Work item
A bare number is all that is needed: how many lines below contain the string "style"?

Materials provided
____
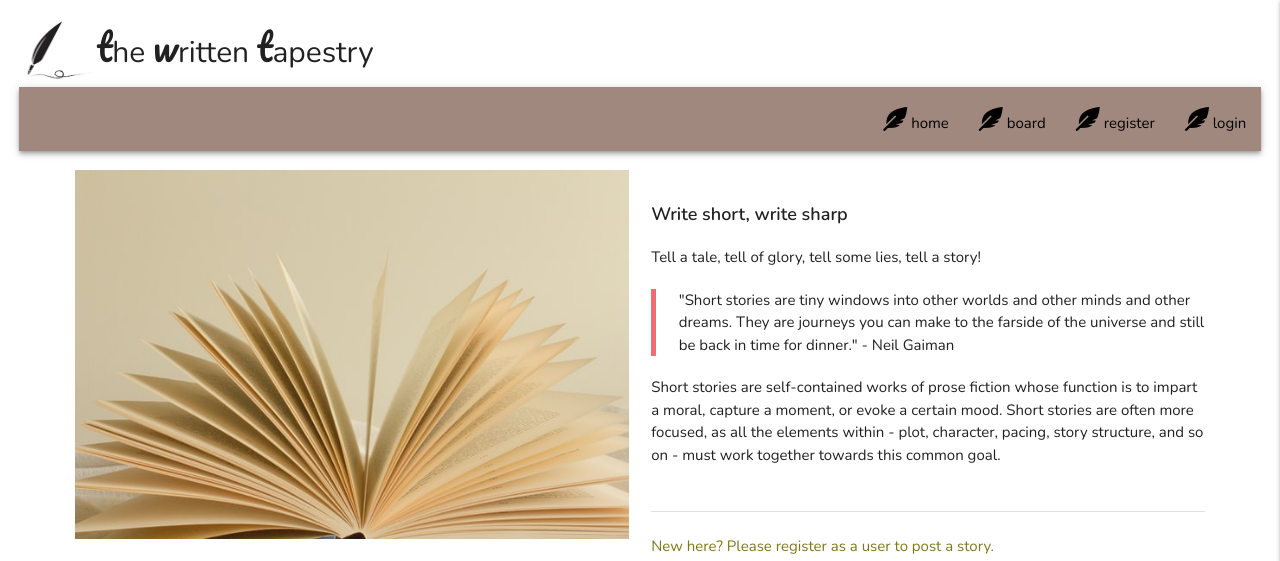
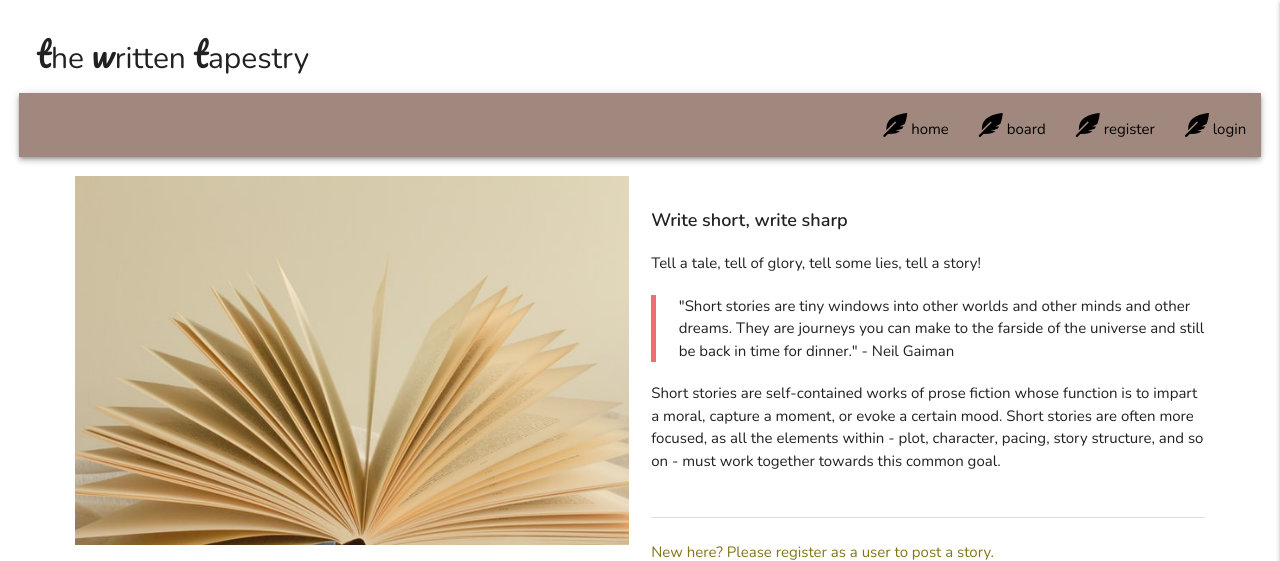
Before and after one commit to finnsterfran/The_Written_Tapestry, a Flask app: page / in a window 1280 px wide. Shown: the top 561 px of the page. Run offline with Flask 2, Linux system fonts and the light colour scheme; some libraries are stand-ins or nearby versions.

Commit message:
remove logo jpeg. adjust placement of logo-brand

```diff
--- a/static/css/style.css
+++ b/static/css/style.css
@@ -17,7 +17,7 @@ a {
 }
 
 a:hover {
-    color: #ff7043;
+    color: #ab47bc;
 }
 
 /* Header */
@@ -25,23 +25,17 @@ header {
     padding: 1.25rem;
 }
 
-.logo-img {
-    height: 4.1rem;
-    width: 5.2rem;
-}
-
-.header-logo {
-    display: inline-flex;
-}
 
 .cursive {
     font-family: 'Pacifico', cursive;
-    font-size: 2.5rem;
+    font-size: 2.3rem;
 }
 
 h1 {
     font-size: 2rem;
     margin: auto;
+    padding: 1.2rem;
+
 }
 
 .status-tag {
@@ -115,6 +109,10 @@ h2 {
     padding: 2rem 0;
 }
 
+.no-story-container {
+    padding: 4rem;
+}
+
 .col-head-title {
     font-size: 1.5rem;
 }
--- a/templates/base.html
+++ b/templates/base.html
@@ -24,7 +24,6 @@
 <!--Website Logo and Title-->
     <header>
         <div class="header-logo">
-            <img class="logo-img" src="{{ url_for('static', filename='logo.jpeg') }}" alt="header logo feather pen">
             <h1><span class="cursive">t</span>he <span class="cursive">w</span>ritten
                 <span class="cursive">t</span>apestry</h1>
         </div>
```
Also changed, not shown: static/logo.jpeg (deleted).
____
Solved exercise
2